EXERCISE GOAL >> Go through the data below and return each line containing the word "model".

Dataset records
********************

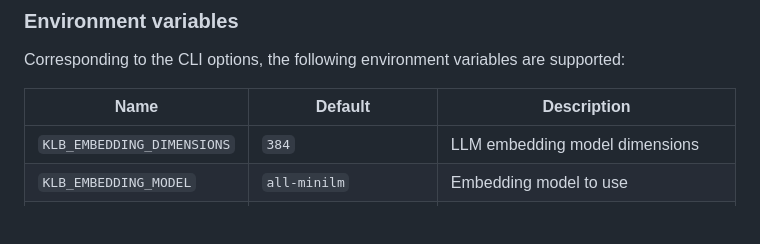
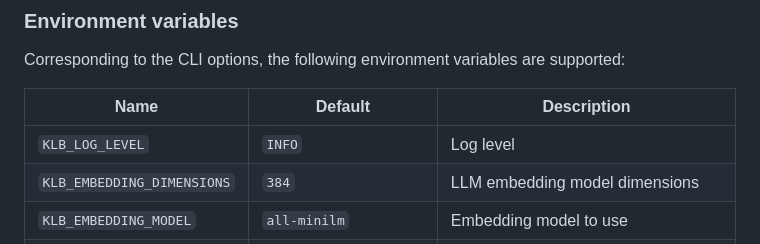
Before and after one commit to mgoltzsche/knowledgebot, a Markdown page: README.md, the part around the change. Rendered like a GitHub page; blank space fills up the shorter version.

Commit message:
docs: document --log-level option's env var

```diff
--- a/README.md
+++ b/README.md
@@ -177,6 +177,7 @@ Corresponding to the CLI options, the following environment variables are suppor
 
 | Name  | Default  | Description |
 | ----- | -------- | ----------- |
+| `KLB_LOG_LEVEL` | `INFO` | Log level |
 | `KLB_EMBEDDING_DIMENSIONS` | `384` | LLM embedding model dimensions |
 | `KLB_EMBEDDING_MODEL` | `all-minilm` | Embedding model to use |
 | `KLB_LISTEN` | `:8080` | Address the server should listen on |
```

********************

EXERCISE SOLUTION >>
 | `KLB_EMBEDDING_DIMENSIONS` | `384` | LLM embedding model dimensions |
 | `KLB_EMBEDDING_MODEL` | `all-minilm` | Embedding model to use |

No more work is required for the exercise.